Software Craftsmanship

A friend just sent me a link to the Software Craftsmanship Manifesto, a manifesto of values to uphold when crafting software. As I’ve often lamented the common mistakes people make in the software industry, you’d think I’d love that manifesto.

As a matter of fact, I saw it a few years ago and decided, after some deliberation, not to sign it.

Don’t get me wrong, I can support everything that’s said in the manifesto. What I’m not so sure on is whether I support it’s existence.

A manifesto is a public declaration of principles and intentions.

That’s what Wikipedia has to say on manifestos. What I would like to add is that a manifesto derives value from declaring principles or intentions that are unusual; imagine a manifesto that declares “I shall breathe!”. My problem with the software craftsmanship manifesto is that it doesn’t fulfil that additional point.

It’s true that not everyone writing software adheres to the principles set forth in the manifesto. I would go so far as to say that the minority of people involved in writing software adhere to these principles, which is why I rant so much on this blog about common problems in the industry/in software. Insofar it’s easy to jump to the conclusion that a manifesto, apparently, is needed.

The crucial point to me is that while in software, the principles set forth in the manifesto might be unusual, the same can’t be said across all professions. They are the base minimum by which people are measured in order to be called professionals. Or, to be more precise, professionals in other industries who do not adhere to these principles don’t tend to do particularly well. Only in software is shoddiness glorified as a virtue.

The problem isn’t that software professionals need a manifesto. Any professional taking pride in their work will work according to the principles outlined anyway.

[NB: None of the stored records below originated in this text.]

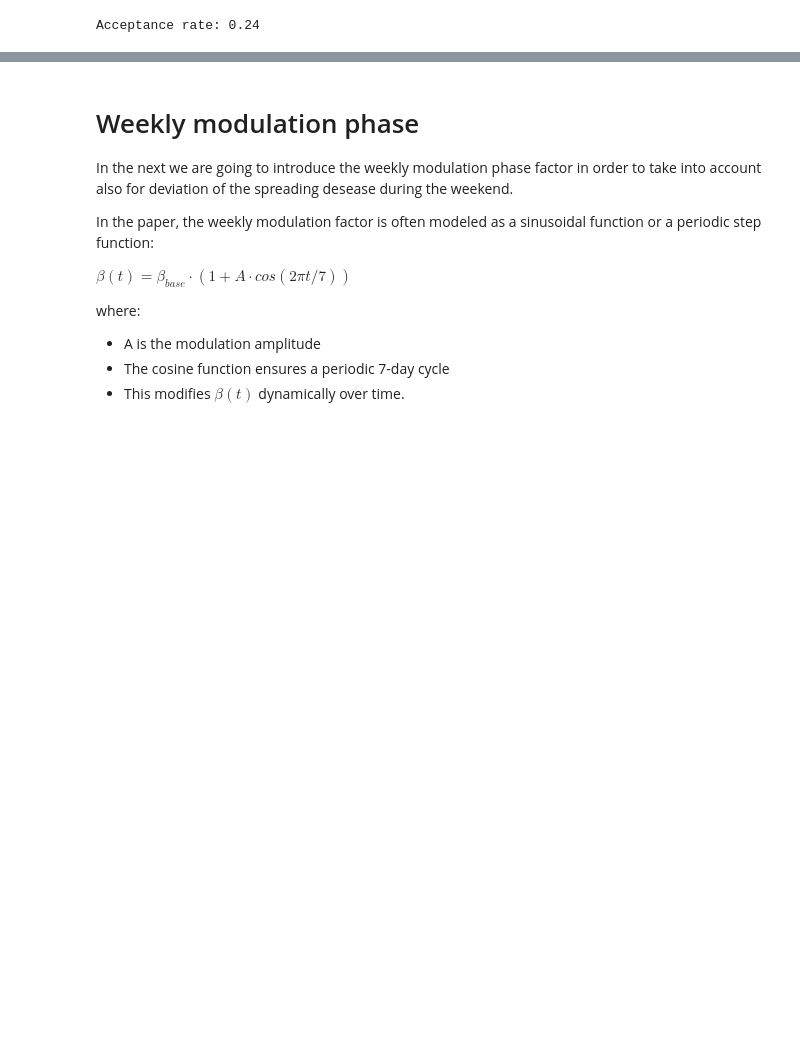
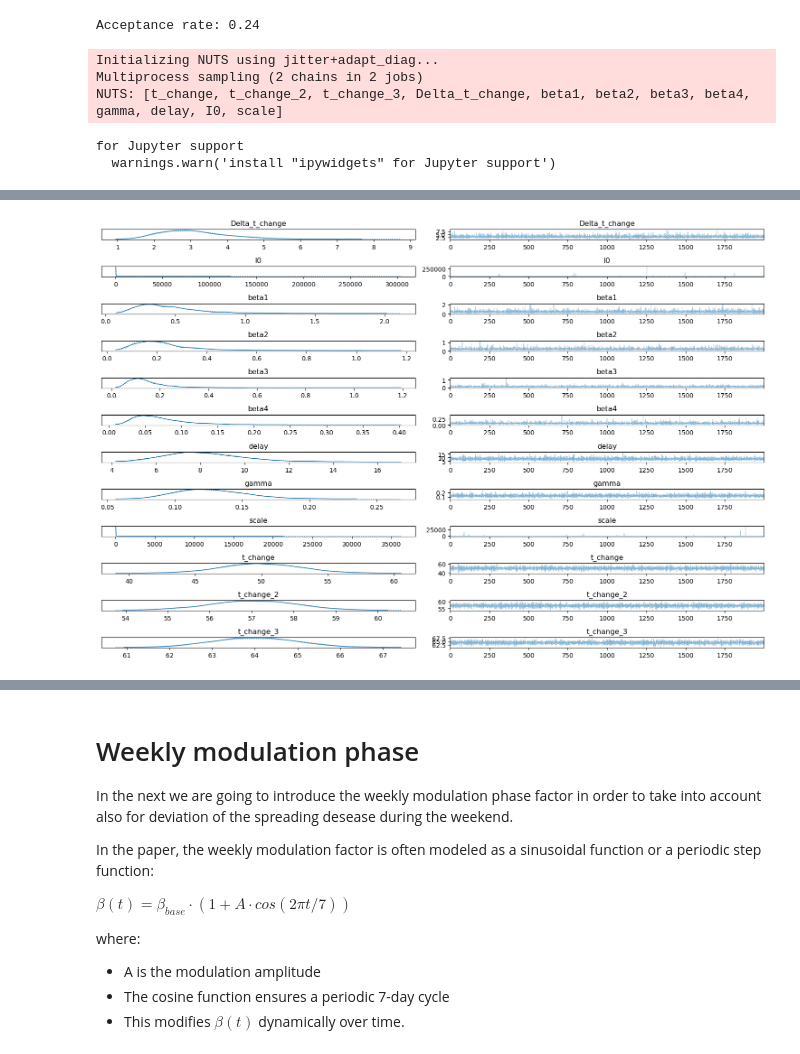
Before and after one commit to adadiorio/InformationTheory_Project, a Jupyter notebook: SIR_model_restricted.ipynb, the cells around one changed output, grey strips where cells are left out. Saved outputs shown, nothing was run; the diff lists cells and outputs as text; code cells hidden in the pictures; blank space fills up the shorter version.

```diff
--- a/SIR_model_restricted.ipynb
+++ b/SIR_model_restricted.ipynb
@@ -526,7 +526,7 @@ with pm.Model() as model:
     beta1 = pm.Lognormal("beta1", mu=mu_beta, sigma=sigma_beta)
     beta2 = pm.Lognormal("beta2", mu=mu_beta_2, sigma=sigma_beta_2)
     beta3 = pm.Lognormal("beta3", mu=mu_beta_3, sigma=sigma_beta_3)
-    beta4 = pm.Lognormal("beta2", mu=mu_beta_4, sigma=sigma_beta_4)
+    beta4 = pm.Lognormal("beta4", mu=mu_beta_4, sigma=sigma_beta_4)
     gamma = pm.Lognormal("gamma", mu=mu_gamma, sigma=sigma_gamma)
     delay = pm.Lognormal("delay", mu=mu_delay, sigma=sigma_delay)
     # Simulation of the transition of beta at the changing point
@@ -550,3 +550,9 @@ with pm.Model() as model:
 pm.plot_trace(trace, figsize = (15, 10))
 plt.tight_layout()
 plt.show()
+# %% [output]
+Initializing NUTS using jitter+adapt_diag...
+Multiprocess sampling (2 chains in 2 jobs)
+NUTS: [t_change, t_change_2, t_change_3, Delta_t_change, beta1, beta2, beta3, beta4, gamma, delay, I0, scale]
+for Jupyter support
+  warnings.warn('install "ipywidgets" for Jupyter support')
@@ -553,3 +563,4 @@ plt.show()
+[figure, added]
 # %%
 # Extract chains for each parameter
 beta1_samples = param_chain[:, 0]
```
Also changed, not shown: parts of 15 cells of this notebook.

The problem is that software customers let software professionals get away with shoddy standards. You wouldn’t pay a plumber for leaving you with leaky pipes. A manifesto won’t really change any of that.